The victory put Penny atop the league in victories (10-1) and earned run average (2.04) and pulled the Dodgers to within one-half game of first place. Penny scattered four hits over a season-high eight innings while running his career mark against his former club to 7-2 with a 1.81 ERA.
In so doing, against a team the Dodgers are chasing, he earned the kind of compliment from another former Diamondback, Luis Gonzalez, reserved for aces.
"The way he's been pitching, when I played over there, we had a couple guys in Randy [Johnson] and Curt [Schilling], that when they're pitching, the team confidence level goes sky high," said Gonzalez, whose tie-breaking single preceded Russell Martin's two-run triple in a four-run sixth inning.
"This guy is definitely one of them. When you play with guys like that, you can see the confidence in your teammates," Gonzalez said. "You like your chances to win before the game even starts. When this guy takes the mound, he has a presence and a focus and you know he wanted to pitch in this game."
Indeed, Penny was originally scheduled to pitch Sunday's finale against Tampa Bay, but it didn't take much lobbying for Penny to persuade manager Grady Little to hold him over a day to face a division rival.
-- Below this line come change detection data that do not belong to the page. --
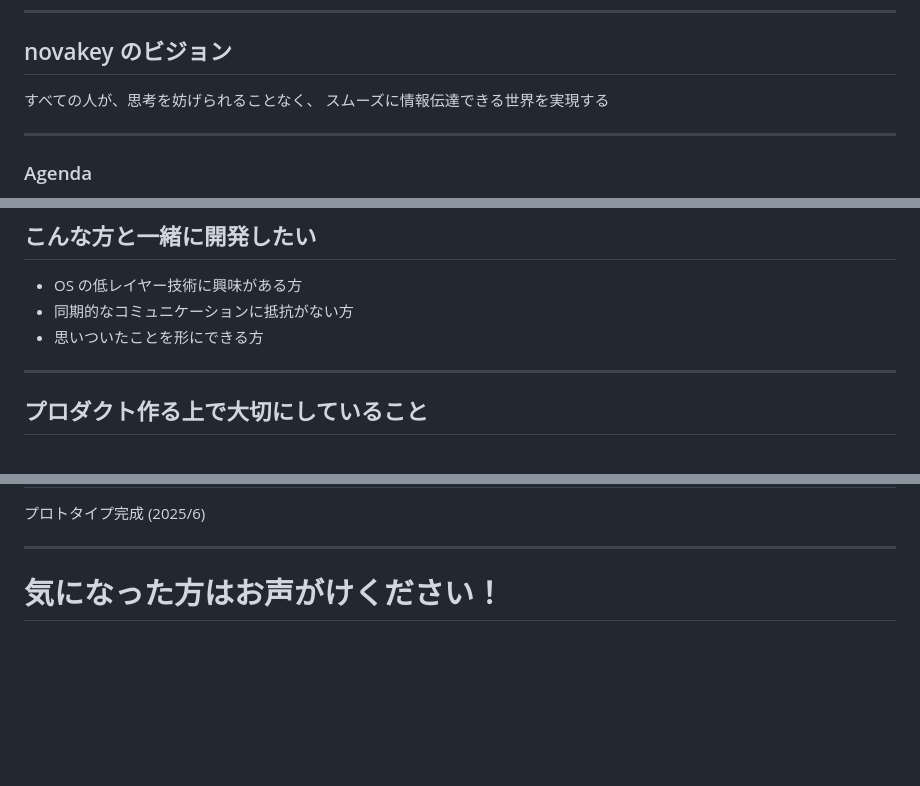
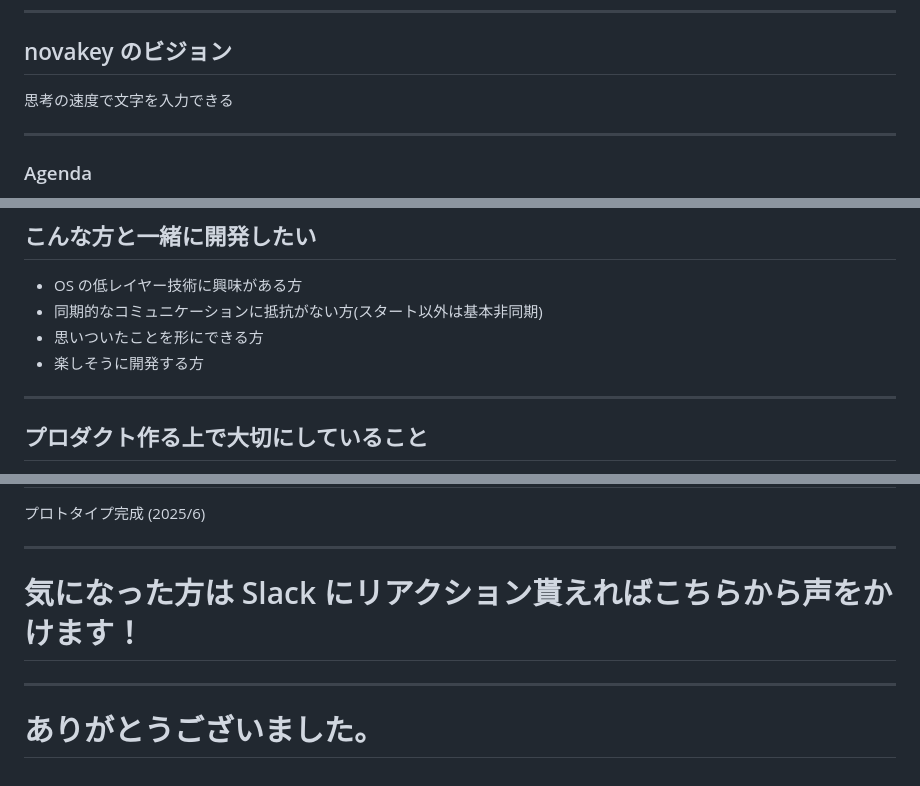
Before and after one commit to n-seiji/slides, a Markdown page: intro-novakey/index.md, 3 parts joined by grey strips. GitHub-like rendering; blank space fills up the shorter version.

```diff
--- a/intro-novakey/index.md
+++ b/intro-novakey/index.md
@@ -186,8 +204,7 @@ paginate: true
 
 ## novakey のビジョン
 
-すべての人が、思考を妨げられることなく、
-スムーズに情報伝達できる世界を実現する
+思考の速度で文字を入力できる
 
 ---
 
@@ -262,8 +279,9 @@ paginate: true
 ## こんな方と一緒に開発したい
 
 - OS の低レイヤー技術に興味がある方
-- 同期的なコミュニケーションに抵抗がない方
+- 同期的なコミュニケーションに抵抗がない方(スタート以外は基本非同期)
 - 思いついたことを形にできる方
+- 楽しそうに開発する方
 
 ---
 
@@ -283,4 +301,10 @@ paginate: true
 
 <!-- _class: full lead narration-white -->
 
-# 気になった方はお声がけください！
+# 気になった方は Slack にリアクション貰えればこちらから声をかけます！
+
+---
+
+<!-- _class: full lead narration-white -->
+
+# ありがとうございました。
```
Also changed, not shown: other parts of intro-novakey/index.md (+35 -17 lines), intro-novakey/resources/hokan_ai.png (added), intro-novakey/resources/hokan_vim.png (added), 1 other file.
The extra rest added some gas to Penny's fastball, which was once clocked at 101 mph and averaged 95. But more than the rest, there's the importance of a two-game swing in the standings. And, of course, a little revenge.
"Any time you get traded," said Penny, "you want to show they traded away the wrong guy."
Penny was struggling in Double-A in 1999 when Arizona, needing a closer, packaged him with two other Minor League pitchers to get Matt Mantei from Florida. Penny missed out on Arizona's title in 2001, but got one with the Marlins in 2003.
Now he's after another, along with another All-Star berth and, who knows, maybe a Cy Young if he can keep this going. Opposing hitters, like Arizona's Conor Jackson, said it isn't Penny's fastball that makes him more effective, it's the splitter he is throwing with more confidence and frequency.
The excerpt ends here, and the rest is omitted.